Physics World magazine editor Durrani and Kalaugher, who has a doctorate in materials science, admit to “anthropomorphising” animal behavior in the interest of telling a good story, a smart decision that allows them to amply demonstrate how animals succeed in making physics work for them. Each of the chapters focuses on a specific area of physics—Heat, Forces, Fluids, Sound, Electricity and Magnetism, and Light—and the authors clearly explain the physical principles involved. Many of the examples they provide may seem counterintuitive. For example, a wet dog expends less energy removing moisture by shaking its fur than if it simply waited for the water to evaporate. This is because the cooling effect of evaporation requires the dog to expend energy to maintain its body temperature. As the authors write, “dog fur minimizes heat loss through conduction and convection. But if that fur is wet, the animal has to burn precious energy to stay warm enough for its body to work. No pooch is that daft, as you’ll know to your soggy cost if you’ve stood next to a dog that’s just bounded out of a river.” Though readers likely don’t frequently think about hornets, they will be surprised to learn that Oriental hornets have a natural solar cell that allows them to convert sunbeams into electricity. Durrani and Kalaugher also speculate about the multipurpose role of the peacock’s tail in the mating ritual. The colorful plumage is a sign of vitality that attracts mate-seeking females. Furthermore, recordings reveal that by rustling their tails, they make “a quieter, and more pleasing, shivering noise,” that accompanies their more raucous mating-related vocalizations. Another offbeat factoid—in a book full of them—is the way that elephants raise one foot from the ground in order to use their other three to triangulate vibrations.

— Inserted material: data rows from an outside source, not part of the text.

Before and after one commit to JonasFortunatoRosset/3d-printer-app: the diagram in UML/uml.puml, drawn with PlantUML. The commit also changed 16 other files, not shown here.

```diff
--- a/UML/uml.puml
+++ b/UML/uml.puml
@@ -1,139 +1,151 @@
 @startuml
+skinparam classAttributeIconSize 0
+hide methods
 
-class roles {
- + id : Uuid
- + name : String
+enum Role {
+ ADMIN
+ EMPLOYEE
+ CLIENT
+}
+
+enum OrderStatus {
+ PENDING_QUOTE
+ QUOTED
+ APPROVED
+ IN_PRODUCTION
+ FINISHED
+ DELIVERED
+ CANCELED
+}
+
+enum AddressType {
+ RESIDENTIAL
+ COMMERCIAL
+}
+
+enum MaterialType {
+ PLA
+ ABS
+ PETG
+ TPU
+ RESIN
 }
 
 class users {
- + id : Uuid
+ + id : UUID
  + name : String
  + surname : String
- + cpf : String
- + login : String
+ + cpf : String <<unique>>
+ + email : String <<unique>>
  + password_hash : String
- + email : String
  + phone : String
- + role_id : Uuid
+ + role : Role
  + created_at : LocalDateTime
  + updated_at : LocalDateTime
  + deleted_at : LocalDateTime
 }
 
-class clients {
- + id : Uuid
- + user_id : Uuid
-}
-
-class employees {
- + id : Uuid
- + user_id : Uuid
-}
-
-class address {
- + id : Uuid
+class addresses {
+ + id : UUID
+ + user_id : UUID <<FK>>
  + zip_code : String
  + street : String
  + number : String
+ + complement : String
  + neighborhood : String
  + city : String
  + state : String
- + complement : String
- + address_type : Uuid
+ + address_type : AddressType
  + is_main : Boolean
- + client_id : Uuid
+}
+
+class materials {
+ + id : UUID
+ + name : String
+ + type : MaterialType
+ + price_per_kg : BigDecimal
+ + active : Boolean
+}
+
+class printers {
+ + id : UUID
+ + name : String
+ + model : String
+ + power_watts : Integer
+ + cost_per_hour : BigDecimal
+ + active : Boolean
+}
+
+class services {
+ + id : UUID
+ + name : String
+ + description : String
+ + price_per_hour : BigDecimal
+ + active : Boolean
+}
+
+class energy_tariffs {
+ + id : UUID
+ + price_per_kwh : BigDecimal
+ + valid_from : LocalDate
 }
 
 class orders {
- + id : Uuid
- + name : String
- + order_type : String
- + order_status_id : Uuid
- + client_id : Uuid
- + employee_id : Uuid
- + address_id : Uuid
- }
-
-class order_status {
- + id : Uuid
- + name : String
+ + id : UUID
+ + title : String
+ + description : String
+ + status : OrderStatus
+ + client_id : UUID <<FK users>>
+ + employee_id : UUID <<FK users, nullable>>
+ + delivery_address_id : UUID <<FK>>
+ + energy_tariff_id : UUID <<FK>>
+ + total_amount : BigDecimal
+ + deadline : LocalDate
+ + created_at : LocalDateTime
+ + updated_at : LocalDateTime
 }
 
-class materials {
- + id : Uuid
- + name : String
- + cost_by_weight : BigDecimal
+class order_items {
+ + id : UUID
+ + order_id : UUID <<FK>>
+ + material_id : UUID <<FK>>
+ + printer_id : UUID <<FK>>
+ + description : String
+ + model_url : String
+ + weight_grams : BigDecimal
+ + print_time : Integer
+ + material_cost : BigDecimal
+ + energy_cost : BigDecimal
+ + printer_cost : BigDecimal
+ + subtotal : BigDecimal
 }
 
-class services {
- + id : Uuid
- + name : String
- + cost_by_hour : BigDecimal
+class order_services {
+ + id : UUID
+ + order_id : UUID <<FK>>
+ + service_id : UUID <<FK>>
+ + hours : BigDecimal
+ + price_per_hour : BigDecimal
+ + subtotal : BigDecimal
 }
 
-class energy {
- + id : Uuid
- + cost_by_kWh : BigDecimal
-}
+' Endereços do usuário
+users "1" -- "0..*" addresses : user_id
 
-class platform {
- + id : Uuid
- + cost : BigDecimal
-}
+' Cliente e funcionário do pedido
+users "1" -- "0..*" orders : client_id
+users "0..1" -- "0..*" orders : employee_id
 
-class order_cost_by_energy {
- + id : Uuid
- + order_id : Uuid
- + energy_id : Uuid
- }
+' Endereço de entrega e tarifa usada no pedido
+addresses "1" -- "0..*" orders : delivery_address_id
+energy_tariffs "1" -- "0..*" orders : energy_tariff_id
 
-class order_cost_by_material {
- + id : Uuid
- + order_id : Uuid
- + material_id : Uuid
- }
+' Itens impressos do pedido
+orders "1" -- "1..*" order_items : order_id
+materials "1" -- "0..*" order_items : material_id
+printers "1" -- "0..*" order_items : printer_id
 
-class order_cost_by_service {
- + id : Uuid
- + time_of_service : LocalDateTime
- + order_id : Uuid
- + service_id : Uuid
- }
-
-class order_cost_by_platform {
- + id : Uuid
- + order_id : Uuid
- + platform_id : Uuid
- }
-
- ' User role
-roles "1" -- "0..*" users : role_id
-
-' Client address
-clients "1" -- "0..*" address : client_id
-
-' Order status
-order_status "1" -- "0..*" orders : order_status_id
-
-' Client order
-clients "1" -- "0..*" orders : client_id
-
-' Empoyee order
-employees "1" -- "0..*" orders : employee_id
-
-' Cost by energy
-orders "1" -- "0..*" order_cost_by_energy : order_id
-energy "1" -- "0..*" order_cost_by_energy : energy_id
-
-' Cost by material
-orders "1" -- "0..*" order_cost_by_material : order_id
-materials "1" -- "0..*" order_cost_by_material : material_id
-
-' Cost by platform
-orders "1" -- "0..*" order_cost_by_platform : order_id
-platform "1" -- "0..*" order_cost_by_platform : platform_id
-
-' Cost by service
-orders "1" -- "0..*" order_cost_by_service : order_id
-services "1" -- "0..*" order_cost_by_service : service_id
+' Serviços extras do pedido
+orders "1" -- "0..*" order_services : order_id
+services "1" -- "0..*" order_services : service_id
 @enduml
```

Light science reading that informs while it entertains—good for dipping into and out of.